Dra Cristina Ros was, during her training period, resident doctor of Obstetrics and Gynecology at the Hospital Clínic de Barcelona. There she lived the application of technological advances in ultrasound imaging in the study of the pregnant woman’s fetal morphology. Later, interested in gynecological ultrasound, she learned how to apply three-dimensional ultrasound. Throughout her career, she experienced increased resolution of images in the field of Gynecology and Reproduction. After several training stays in Italy, Poland and Brazil, with expert sonographers, she transferred this new vision to her daily practice at the Clinic.
The first advance that allowed the use of 3D ultrasound is to replace diagnostic hysteroscopy as a basic study of the uterine cavity with transvaginal 3-dimensional (3D) ultrasound. “The development of the three-dimensional transvaginal ultrasound gives us the assessment, not only of two planes, but also of a third plane of the internal genitalia: the coronal plane.
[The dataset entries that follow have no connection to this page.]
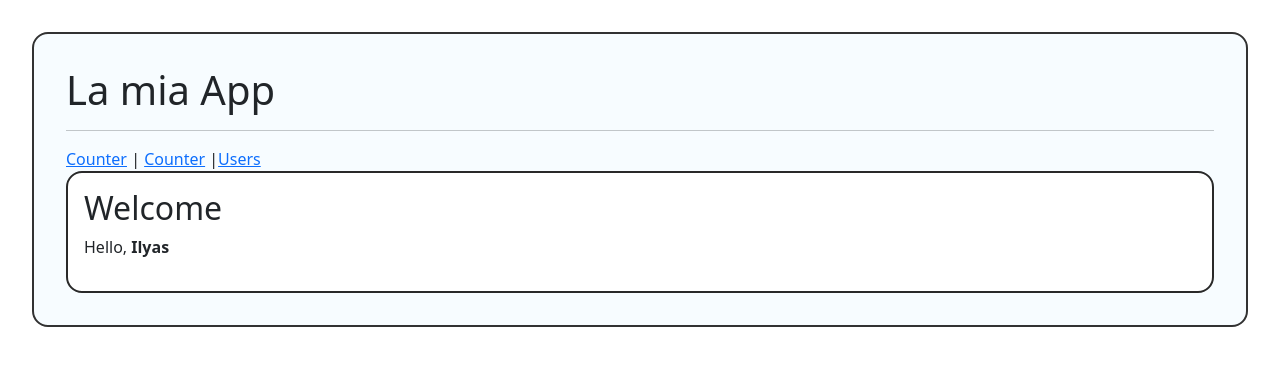
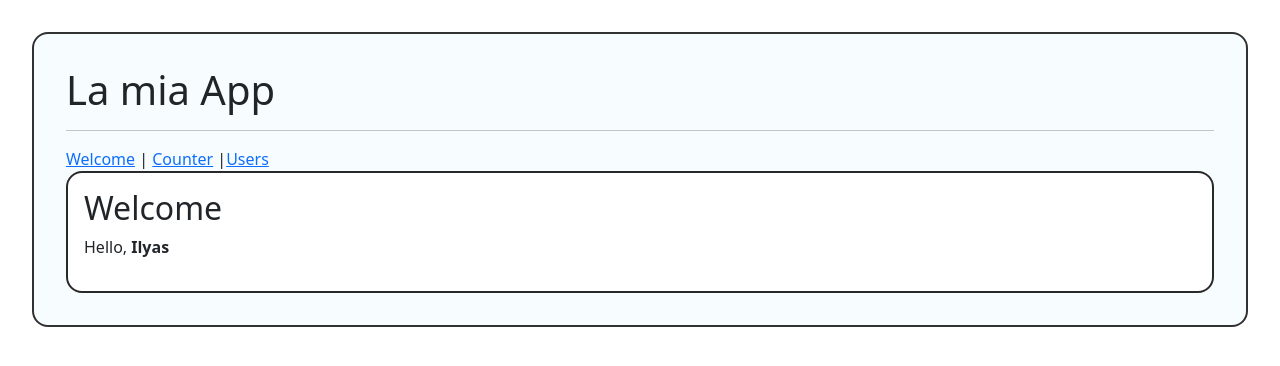
Before and after one commit to IlyasMacaluso/develhope-official, a React (Vite) app in the folder corso/react-esercizi/my-app/: page / in a window 1280 px wide. Shown: the top 366 px of the page. Built offline with nearby package versions, Linux system fonts and the light colour scheme.

Commit message:
corretto nome file

```diff
--- a/corso/react-esercizi/my-app/src/App.jsx
+++ b/corso/react-esercizi/my-app/src/App.jsx
@@ -4,7 +4,7 @@ import Counter from "./Counter"
 import { Link, Route, Routes } from "react-router-dom"
 import NotFound from "./NotFound"
 import ShowGithubUser from "./ShowGithubUser"
-import GithubUsers from "./GithubUsers"
+import GithubUserList from "./GithubUserList"
 
 export function App() {
     return (
@@ -12,14 +12,14 @@ export function App() {
             <h1>La mia App</h1>
             <hr />
             <div>
-                <Link to="/">Counter</Link> | <Link to="counter">Counter</Link> |
+                <Link to="/">Welcome</Link> | <Link to="counter">Counter</Link> |
                 <Link to="/users">Users</Link>
             </div>
 
             <Routes>
                 <Route path="/" element={<Welcome name="Ilyas" />} />
                 <Route path="counter" element={<Counter initialValue={100} incrementAmount={10} />} />
-                <Route path="users" element={<GithubUsers />}>
+                <Route path="users" element={<GithubUserList />}>
                     <Route index element = {
                         <div>
                             <h3>Select a user to show their informations</h3>
--- a/corso/react-esercizi/my-app/src/GithubUsers.jsx
+++ b/corso/react-esercizi/my-app/src/GithubUserList.jsx
@@ -1,7 +1,7 @@
 import { useEffect, useState } from "react"
 import { Link, Outlet } from "react-router-dom"
 
-function GithubUsers() {
+function GithubUserList() {
     const [data, setData] = useState([])
 
     async function fetchData() {
@@ -16,12 +16,13 @@ function GithubUsers() {
     useEffect(() => {
         fetchData()
     }, [])
+
     return (
         <ul>
             {data &&
                 data.map((user, index) => {
                     return (
-                        <li key={index}>
+                        <li key={user.id}>
                             <Link to={`${user.id}`}>{user.name}</Link>
                         </li>
                     )
@@ -31,4 +32,4 @@ function GithubUsers() {
     )
 }
 
-export default GithubUsers
+export default GithubUserList
```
It is the plan of choice to identify and classify uterine malformations. Among them, uterine septa, bicornuate uterus or unicorn uterus, which would go unnoticed in the two-dimensional study and have relevant reproductive repercussions, ”says Dr. Ros.
Furthermore, 3D ultrasound in reproductive medicine also allows a more precise assessment of the possible printing of a myoma on the endometrial cavity. Also its size or volume. And, in the case of adhesions, scars or scrapes, the three-dimensional ultrasound allows the visualization of the exact size of the uterine cavity. This allows for a better evaluation of any area of possible distortion.
“Today, we indicate the performance of a hysteroscopy only in the case of identifying or suspecting endocavitary pathology when performing 3D ultrasound, a much more comfortable technique for the patient,” adds Ros.
3D technology is also applicable to the finding of ovarian tumors or tubal pathology. And it offers the visualization of a third plane and the possibility of offline analysis of the volume obtained.
“Yes, three-dimensional ultrasound is a useful test for evaluating the uterine cavity prior to performing assisted reproduction treatment. Also as a more detailed examination of pathology of the ovaries or fallopian tubes”, she explains.
“My activity applied to the world of reproduction is gratifying and motivating, since it helps to better approach the woman who wants a pregnancy,” explains Ros.
Dr. Cristina Ros. Gynaecologist specialising in imaging technologies within the field of assisted reproduction. Consultant doctor at FIVclínic